Set down all of the entries below word for word, with the pictures left out.

____

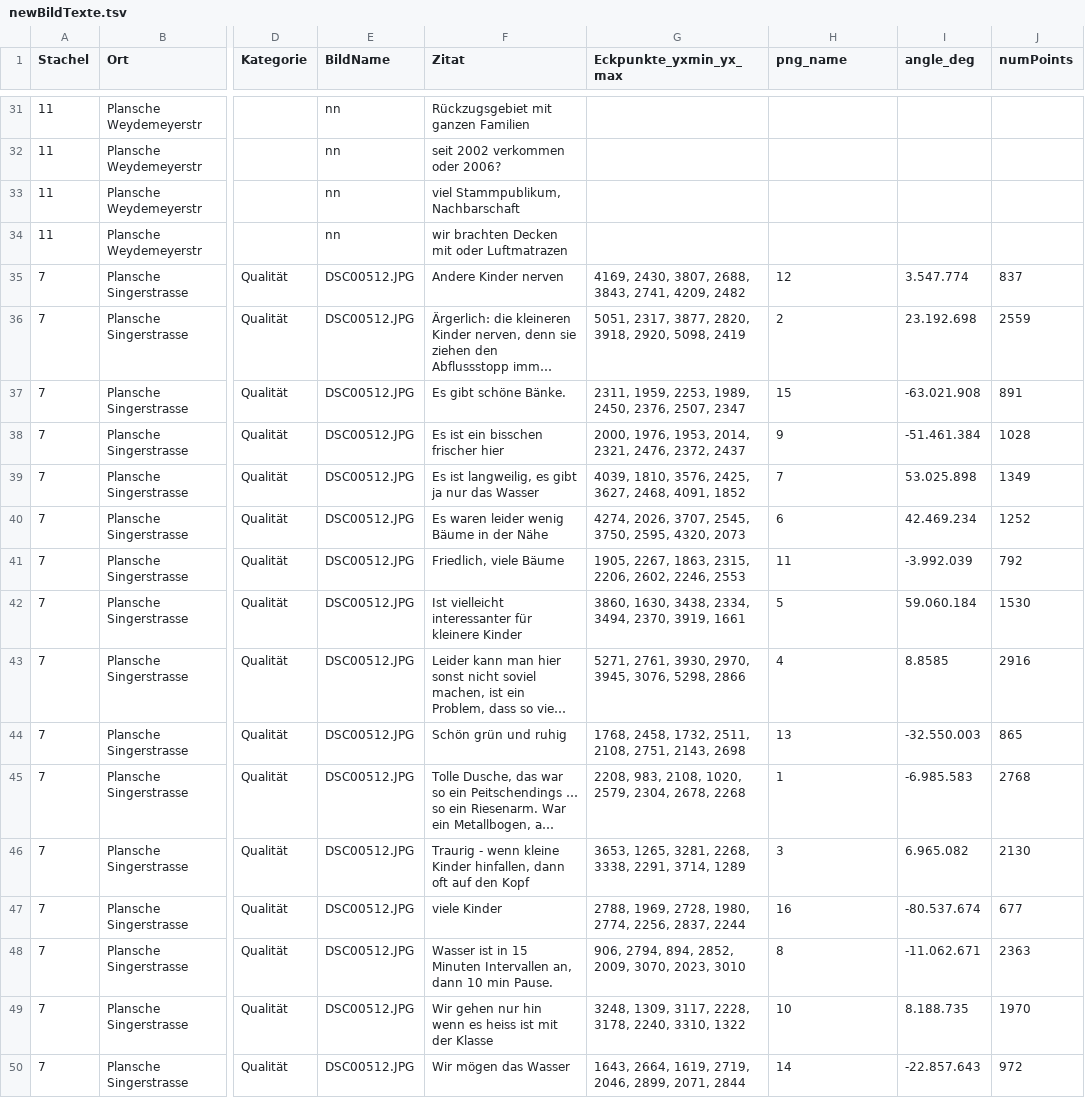
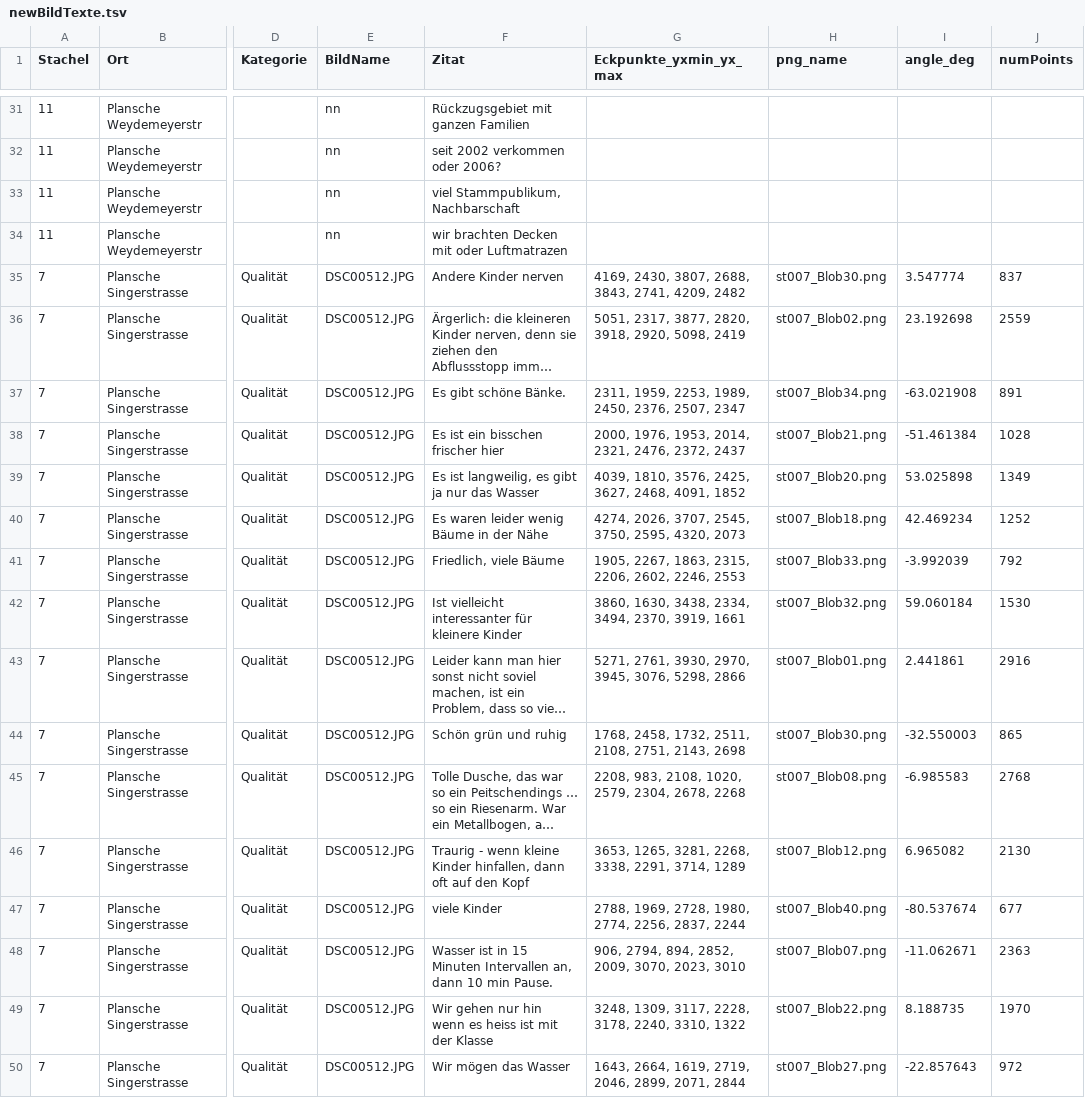
Before and after one commit to Regexose/Igel_Code, a TSV file: Skalen_Animation/data/newBildTexte.tsv, drawn as a sheet; only a part is shown, gaps mark what is left out; long unchanged cells end in …; the diff covers the shown part only; the diff names each change by its address in the sheet, - before the commit and + after, or states it on an @@ line.

```diff
--- a/Skalen_Animation/data/newBildTexte.tsv
+++ b/Skalen_Animation/data/newBildTexte.tsv
-H35 (png_name): 12
+H35 (png_name): st007_Blob30.png
-I35 (angle_deg): 3.547.774
+I35 (angle_deg): 3.547774
-H36 (png_name): 2
+H36 (png_name): st007_Blob02.png
-I36 (angle_deg): 23.192.698
+I36 (angle_deg): 23.192698
-H37 (png_name): 15
+H37 (png_name): st007_Blob34.png
-I37 (angle_deg): -63.021.908
+I37 (angle_deg): -63.021908
-H38 (png_name): 9
+H38 (png_name): st007_Blob21.png
-I38 (angle_deg): -51.461.384
+I38 (angle_deg): -51.461384
-H39 (png_name): 7
+H39 (png_name): st007_Blob20.png
-I39 (angle_deg): 53.025.898
+I39 (angle_deg): 53.025898
-H40 (png_name): 6
+H40 (png_name): st007_Blob18.png
-I40 (angle_deg): 42.469.234
+I40 (angle_deg): 42.469234
-H41 (png_name): 11
+H41 (png_name): st007_Blob33.png
-I41 (angle_deg): -3.992.039
+I41 (angle_deg): -3.992039
-H42 (png_name): 5
+H42 (png_name): st007_Blob32.png
-I42 (angle_deg): 59.060.184
+I42 (angle_deg): 59.060184
-H43 (png_name): 4
+H43 (png_name): st007_Blob01.png
-I43 (angle_deg): 8.8585
+I43 (angle_deg): 2.441861
-H44 (png_name): 13
+H44 (png_name): st007_Blob30.png
-I44 (angle_deg): -32.550.003
+I44 (angle_deg): -32.550003
-H45 (png_name): 1
+H45 (png_name): st007_Blob08.png
-I45 (angle_deg): -6.985.583
+I45 (angle_deg): -6.985583
-H46 (png_name): 3
+H46 (png_name): st007_Blob12.png
-I46 (angle_deg): 6.965.082
+I46 (angle_deg): 6.965082
-H47 (png_name): 16
+H47 (png_name): st007_Blob40.png
-I47 (angle_deg): -80.537.674
+I47 (angle_deg): -80.537674
-H48 (png_name): 8
+H48 (png_name): st007_Blob07.png
-I48 (angle_deg): -11.062.671
+I48 (angle_deg): -11.062671
-H49 (png_name): 10
+H49 (png_name): st007_Blob22.png
-I49 (angle_deg): 8.188.735
+I49 (angle_deg): 8.188735
-H50 (png_name): 14
+H50 (png_name): st007_Blob27.png
-I50 (angle_deg): -22.857.643
+I50 (angle_deg): -22.857643
```
Also changed, not shown: 40 edited cells elsewhere in this file, 6 other files.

____

* [Task response]:
Before and after one commit to Regexose/Igel_Code, a TSV file: Skalen_Animation/data/newBildTexte.tsv, drawn as a sheet; only a part is shown, gaps mark what is left out; long unchanged cells end in …; the diff covers the shown part only; the diff names each change by its address in the sheet, - before the commit and + after, or states it on an @@ line.

```diff
--- a/Skalen_Animation/data/newBildTexte.tsv
+++ b/Skalen_Animation/data/newBildTexte.tsv
-H35 (png_name): 12
+H35 (png_name): st007_Blob30.png
-I35 (angle_deg): 3.547.774
+I35 (angle_deg): 3.547774
-H36 (png_name): 2
+H36 (png_name): st007_Blob02.png
-I36 (angle_deg): 23.192.698
+I36 (angle_deg): 23.192698
-H37 (png_name): 15
+H37 (png_name): st007_Blob34.png
-I37 (angle_deg): -63.021.908
+I37 (angle_deg): -63.021908
-H38 (png_name): 9
+H38 (png_name): st007_Blob21.png
-I38 (angle_deg): -51.461.384
+I38 (angle_deg): -51.461384
-H39 (png_name): 7
+H39 (png_name): st007_Blob20.png
-I39 (angle_deg): 53.025.898
+I39 (angle_deg): 53.025898
-H40 (png_name): 6
+H40 (png_name): st007_Blob18.png
-I40 (angle_deg): 42.469.234
+I40 (angle_deg): 42.469234
-H41 (png_name): 11
+H41 (png_name): st007_Blob33.png
-I41 (angle_deg): -3.992.039
+I41 (angle_deg): -3.992039
-H42 (png_name): 5
+H42 (png_name): st007_Blob32.png
-I42 (angle_deg): 59.060.184
+I42 (angle_deg): 59.060184
-H43 (png_name): 4
+H43 (png_name): st007_Blob01.png
-I43 (angle_deg): 8.8585
+I43 (angle_deg): 2.441861
-H44 (png_name): 13
+H44 (png_name): st007_Blob30.png
-I44 (angle_deg): -32.550.003
+I44 (angle_deg): -32.550003
-H45 (png_name): 1
+H45 (png_name): st007_Blob08.png
-I45 (angle_deg): -6.985.583
+I45 (angle_deg): -6.985583
-H46 (png_name): 3
+H46 (png_name): st007_Blob12.png
-I46 (angle_deg): 6.965.082
+I46 (angle_deg): 6.965082
-H47 (png_name): 16
+H47 (png_name): st007_Blob40.png
-I47 (angle_deg): -80.537.674
+I47 (angle_deg): -80.537674
-H48 (png_name): 8
+H48 (png_name): st007_Blob07.png
-I48 (angle_deg): -11.062.671
+I48 (angle_deg): -11.062671
-H49 (png_name): 10
+H49 (png_name): st007_Blob22.png
-I49 (angle_deg): 8.188.735
+I49 (angle_deg): 8.188735
-H50 (png_name): 14
+H50 (png_name): st007_Blob27.png
-I50 (angle_deg): -22.857.643
+I50 (angle_deg): -22.857643
```
Also changed, not shown: 40 edited cells elsewhere in this file, 6 other files.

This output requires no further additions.